#### Source data
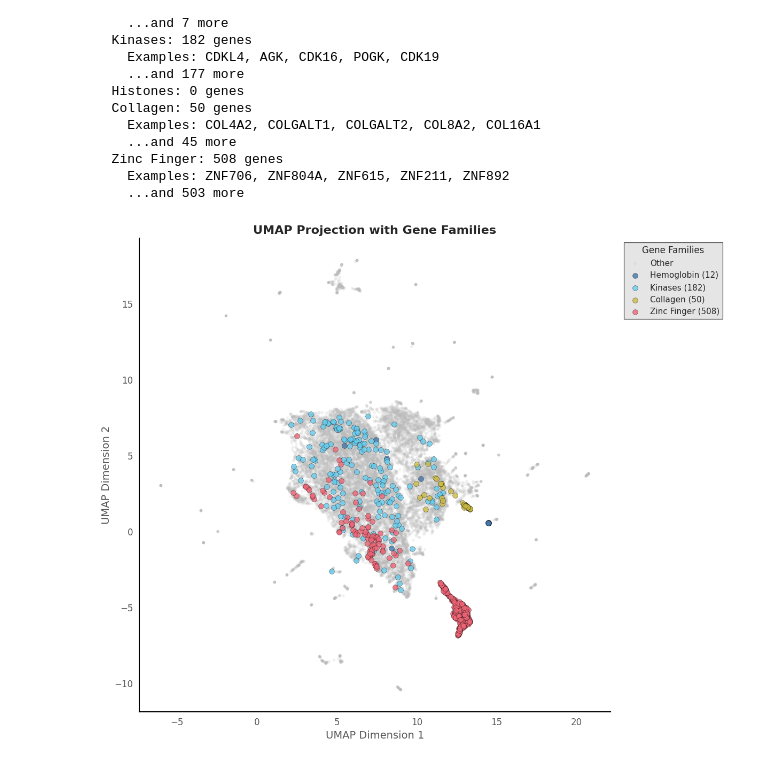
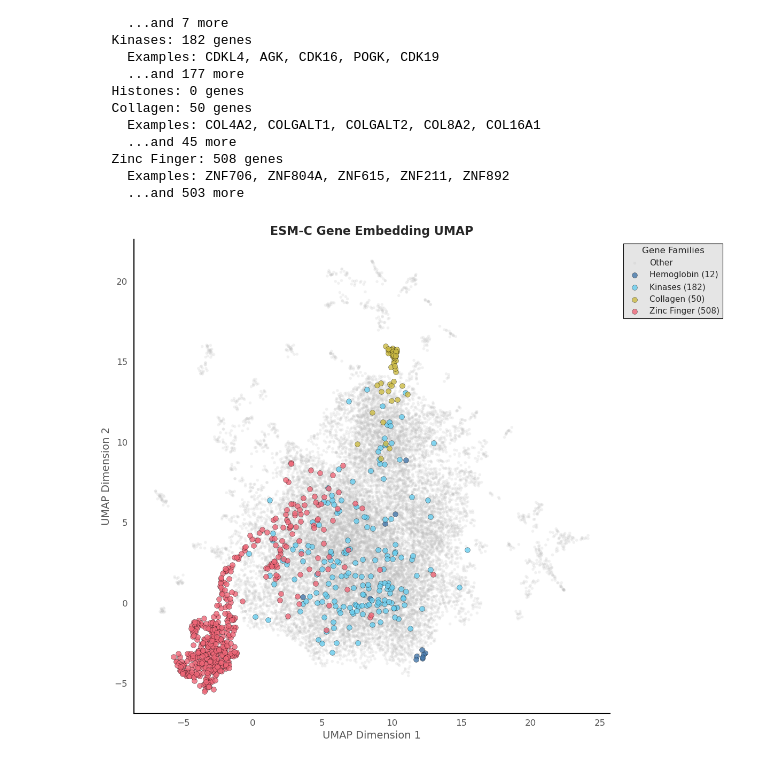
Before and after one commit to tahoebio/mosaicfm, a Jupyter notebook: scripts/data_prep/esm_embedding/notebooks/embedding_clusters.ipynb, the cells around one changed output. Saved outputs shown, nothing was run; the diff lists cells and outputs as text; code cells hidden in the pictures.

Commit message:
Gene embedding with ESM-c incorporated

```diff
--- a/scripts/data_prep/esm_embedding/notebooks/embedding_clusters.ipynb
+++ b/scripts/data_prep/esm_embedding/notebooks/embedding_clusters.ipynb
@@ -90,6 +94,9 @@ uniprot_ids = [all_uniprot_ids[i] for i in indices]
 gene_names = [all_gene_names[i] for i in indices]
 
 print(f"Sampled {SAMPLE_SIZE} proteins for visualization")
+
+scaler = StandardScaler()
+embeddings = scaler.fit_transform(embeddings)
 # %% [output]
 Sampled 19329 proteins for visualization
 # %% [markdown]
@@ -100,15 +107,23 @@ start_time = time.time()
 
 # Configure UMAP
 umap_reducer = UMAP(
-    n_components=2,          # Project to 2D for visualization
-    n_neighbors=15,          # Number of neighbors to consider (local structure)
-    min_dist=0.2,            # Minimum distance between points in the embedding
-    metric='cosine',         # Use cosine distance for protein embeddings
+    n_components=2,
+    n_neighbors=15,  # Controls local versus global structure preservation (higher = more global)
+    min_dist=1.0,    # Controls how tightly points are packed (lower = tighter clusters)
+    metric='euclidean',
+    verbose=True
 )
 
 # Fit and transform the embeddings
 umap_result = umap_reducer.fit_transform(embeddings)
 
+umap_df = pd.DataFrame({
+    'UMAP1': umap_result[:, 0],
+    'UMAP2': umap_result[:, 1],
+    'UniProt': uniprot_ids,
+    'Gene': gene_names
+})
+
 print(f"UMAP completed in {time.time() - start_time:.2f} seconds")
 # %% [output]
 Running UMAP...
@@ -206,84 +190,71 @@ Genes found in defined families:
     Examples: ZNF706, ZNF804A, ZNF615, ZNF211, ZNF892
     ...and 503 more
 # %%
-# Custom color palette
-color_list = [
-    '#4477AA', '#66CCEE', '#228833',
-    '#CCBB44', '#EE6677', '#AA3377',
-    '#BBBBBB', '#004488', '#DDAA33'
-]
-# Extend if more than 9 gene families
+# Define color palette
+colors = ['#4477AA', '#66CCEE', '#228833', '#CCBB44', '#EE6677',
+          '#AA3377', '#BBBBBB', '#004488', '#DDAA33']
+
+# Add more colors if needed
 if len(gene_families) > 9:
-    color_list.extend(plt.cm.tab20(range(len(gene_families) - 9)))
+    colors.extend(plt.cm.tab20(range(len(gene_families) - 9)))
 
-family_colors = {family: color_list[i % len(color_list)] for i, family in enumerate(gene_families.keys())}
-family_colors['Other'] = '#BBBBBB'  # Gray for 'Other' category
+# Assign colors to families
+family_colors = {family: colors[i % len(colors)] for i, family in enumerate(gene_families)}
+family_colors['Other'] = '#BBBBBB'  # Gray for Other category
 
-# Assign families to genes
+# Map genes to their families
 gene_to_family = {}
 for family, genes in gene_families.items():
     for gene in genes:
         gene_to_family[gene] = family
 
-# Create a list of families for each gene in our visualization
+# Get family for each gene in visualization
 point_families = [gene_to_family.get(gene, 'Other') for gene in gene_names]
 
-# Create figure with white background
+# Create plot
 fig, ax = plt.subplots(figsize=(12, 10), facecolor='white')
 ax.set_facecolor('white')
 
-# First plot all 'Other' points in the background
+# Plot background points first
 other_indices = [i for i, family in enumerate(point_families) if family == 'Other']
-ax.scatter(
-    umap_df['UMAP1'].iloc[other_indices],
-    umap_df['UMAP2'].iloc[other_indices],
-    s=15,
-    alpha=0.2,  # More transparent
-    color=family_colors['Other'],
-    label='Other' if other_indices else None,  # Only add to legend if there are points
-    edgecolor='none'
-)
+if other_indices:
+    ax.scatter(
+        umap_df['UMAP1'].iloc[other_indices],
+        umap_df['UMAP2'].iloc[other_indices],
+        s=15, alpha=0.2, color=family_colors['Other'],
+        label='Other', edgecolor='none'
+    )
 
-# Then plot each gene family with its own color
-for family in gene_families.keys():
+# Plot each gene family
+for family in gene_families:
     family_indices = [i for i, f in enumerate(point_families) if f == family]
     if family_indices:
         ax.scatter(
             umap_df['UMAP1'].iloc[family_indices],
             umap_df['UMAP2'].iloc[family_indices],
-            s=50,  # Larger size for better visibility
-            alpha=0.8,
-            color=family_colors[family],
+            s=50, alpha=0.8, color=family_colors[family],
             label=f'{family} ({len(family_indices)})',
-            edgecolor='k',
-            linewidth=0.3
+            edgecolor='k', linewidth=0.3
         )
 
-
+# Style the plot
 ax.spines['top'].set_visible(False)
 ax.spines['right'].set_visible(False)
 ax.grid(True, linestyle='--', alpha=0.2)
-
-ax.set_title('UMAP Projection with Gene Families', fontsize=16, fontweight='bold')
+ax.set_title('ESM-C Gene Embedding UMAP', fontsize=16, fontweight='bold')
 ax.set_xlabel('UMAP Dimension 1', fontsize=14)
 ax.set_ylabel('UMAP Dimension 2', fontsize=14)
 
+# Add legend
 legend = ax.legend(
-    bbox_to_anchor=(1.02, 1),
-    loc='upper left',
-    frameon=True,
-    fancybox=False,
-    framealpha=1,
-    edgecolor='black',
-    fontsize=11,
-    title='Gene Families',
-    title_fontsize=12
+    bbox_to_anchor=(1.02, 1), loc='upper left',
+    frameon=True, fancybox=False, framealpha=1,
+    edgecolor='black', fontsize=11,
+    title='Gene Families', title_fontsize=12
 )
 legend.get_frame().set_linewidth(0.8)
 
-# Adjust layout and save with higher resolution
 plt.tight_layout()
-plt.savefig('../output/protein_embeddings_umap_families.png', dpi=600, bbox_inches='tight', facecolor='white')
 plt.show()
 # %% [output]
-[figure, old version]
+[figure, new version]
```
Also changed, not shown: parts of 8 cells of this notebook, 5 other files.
########
§ Task requirements: Copy each line in the data that holds the word "iloc".

§ Expected output:
-    umap_df['UMAP1'].iloc[other_indices],
-    umap_df['UMAP2'].iloc[other_indices],
+        umap_df['UMAP1'].iloc[other_indices],
+        umap_df['UMAP2'].iloc[other_indices],
             umap_df['UMAP1'].iloc[family_indices],
             umap_df['UMAP2'].iloc[family_indices],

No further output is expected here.